But the person with the best line of the night was Natalie Portman.

Winfrey spoke after she was awarded the prestigious Cecil B. DeMille Award for lifetime achievement, the first black woman to be so honored.

She talked both about her experience as a little girl watching Sidney Poitier win an Academy Award in 1964, and about women speaking truth--a prevalent theme last night given all that's happened in Hollywood the last few months. 

It was a great speech. But then, Portman took the stage, appearing with director Ron Howard to present the award for best director. 

She had just one crucial line, and she inserted two little words that made it so memorable:

"And here are the all-male nominees."

Because yes, there were five nominees, and they were all men.

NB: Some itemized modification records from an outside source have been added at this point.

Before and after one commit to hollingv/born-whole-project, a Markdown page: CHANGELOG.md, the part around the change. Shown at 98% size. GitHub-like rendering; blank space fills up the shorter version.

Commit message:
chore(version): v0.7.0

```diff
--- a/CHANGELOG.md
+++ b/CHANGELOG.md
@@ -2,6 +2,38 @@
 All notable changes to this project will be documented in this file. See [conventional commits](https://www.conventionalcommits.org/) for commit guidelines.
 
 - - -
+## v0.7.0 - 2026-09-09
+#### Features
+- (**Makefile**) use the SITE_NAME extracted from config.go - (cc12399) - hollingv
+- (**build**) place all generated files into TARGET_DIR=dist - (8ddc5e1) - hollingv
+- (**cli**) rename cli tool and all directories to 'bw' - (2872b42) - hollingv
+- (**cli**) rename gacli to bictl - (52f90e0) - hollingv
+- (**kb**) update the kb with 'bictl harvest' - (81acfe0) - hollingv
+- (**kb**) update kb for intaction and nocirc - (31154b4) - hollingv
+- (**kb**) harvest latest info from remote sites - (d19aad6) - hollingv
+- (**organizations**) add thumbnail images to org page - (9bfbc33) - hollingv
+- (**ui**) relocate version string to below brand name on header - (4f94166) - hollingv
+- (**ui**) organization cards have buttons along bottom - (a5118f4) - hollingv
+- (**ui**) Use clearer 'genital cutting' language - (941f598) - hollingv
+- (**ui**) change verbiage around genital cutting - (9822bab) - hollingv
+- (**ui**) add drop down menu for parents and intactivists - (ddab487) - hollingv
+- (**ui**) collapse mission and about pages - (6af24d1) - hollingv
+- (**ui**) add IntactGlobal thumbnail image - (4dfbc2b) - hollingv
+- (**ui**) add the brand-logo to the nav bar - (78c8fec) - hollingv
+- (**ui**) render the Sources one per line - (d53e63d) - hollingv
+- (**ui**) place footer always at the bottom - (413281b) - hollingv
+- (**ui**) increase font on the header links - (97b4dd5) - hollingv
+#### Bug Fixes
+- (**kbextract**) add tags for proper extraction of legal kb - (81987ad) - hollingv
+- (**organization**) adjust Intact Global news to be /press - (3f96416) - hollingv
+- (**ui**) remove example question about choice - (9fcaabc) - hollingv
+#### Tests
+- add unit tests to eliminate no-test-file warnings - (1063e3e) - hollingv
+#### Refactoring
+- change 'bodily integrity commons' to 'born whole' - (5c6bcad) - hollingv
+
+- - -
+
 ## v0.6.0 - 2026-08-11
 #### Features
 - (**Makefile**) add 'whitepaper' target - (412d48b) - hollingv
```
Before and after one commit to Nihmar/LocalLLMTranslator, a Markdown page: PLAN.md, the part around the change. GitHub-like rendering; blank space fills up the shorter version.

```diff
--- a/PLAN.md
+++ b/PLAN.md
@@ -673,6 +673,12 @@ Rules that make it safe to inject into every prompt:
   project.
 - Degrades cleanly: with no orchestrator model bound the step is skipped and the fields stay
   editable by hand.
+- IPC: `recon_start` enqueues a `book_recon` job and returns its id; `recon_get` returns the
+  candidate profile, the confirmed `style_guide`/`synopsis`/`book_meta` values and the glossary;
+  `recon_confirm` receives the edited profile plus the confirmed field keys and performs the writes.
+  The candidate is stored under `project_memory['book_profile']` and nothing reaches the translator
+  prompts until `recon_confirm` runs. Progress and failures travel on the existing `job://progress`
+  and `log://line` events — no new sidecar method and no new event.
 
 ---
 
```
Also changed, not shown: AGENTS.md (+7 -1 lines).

Left out of the nominations were the female directors of some highly acclaimed films from last year, including Greta Gerwig (Lady Bird), Patty Jenkin (Wonder Woman), and Dee Rees (Mudbound).

Of course, it's not as if Portman were the first to point out the all-male nomination slate; it's been a theme of some of the coverage of the Globes this year. And it's especially poignant again, given the big stories out of Hollywood since September.

But the efficiency and wit with which Portman made her point--along with the fact that she kept a straight face, refusing to undermine her point by pretending that she thought it was a joke--brought down the house.

And Twitter, and my Facebook feed.

Two words.

Obviously unscripted -- or at least not in the approved script. That's all it took.

Because as Barbra Streisand, the only woman ever to win the Golden Globe for best director, for her movie Yentl in 1984, pointed out later:

That was 1984. No other female nominees in 34 years?!!

Oh, the best director winner, by the way, was Guillermo del Toro for The Shape of Water.

Nominations for the Academy Awards will be announced later this month. It will be interesting to see if the result is anything different--and if Portman's two words might impact it.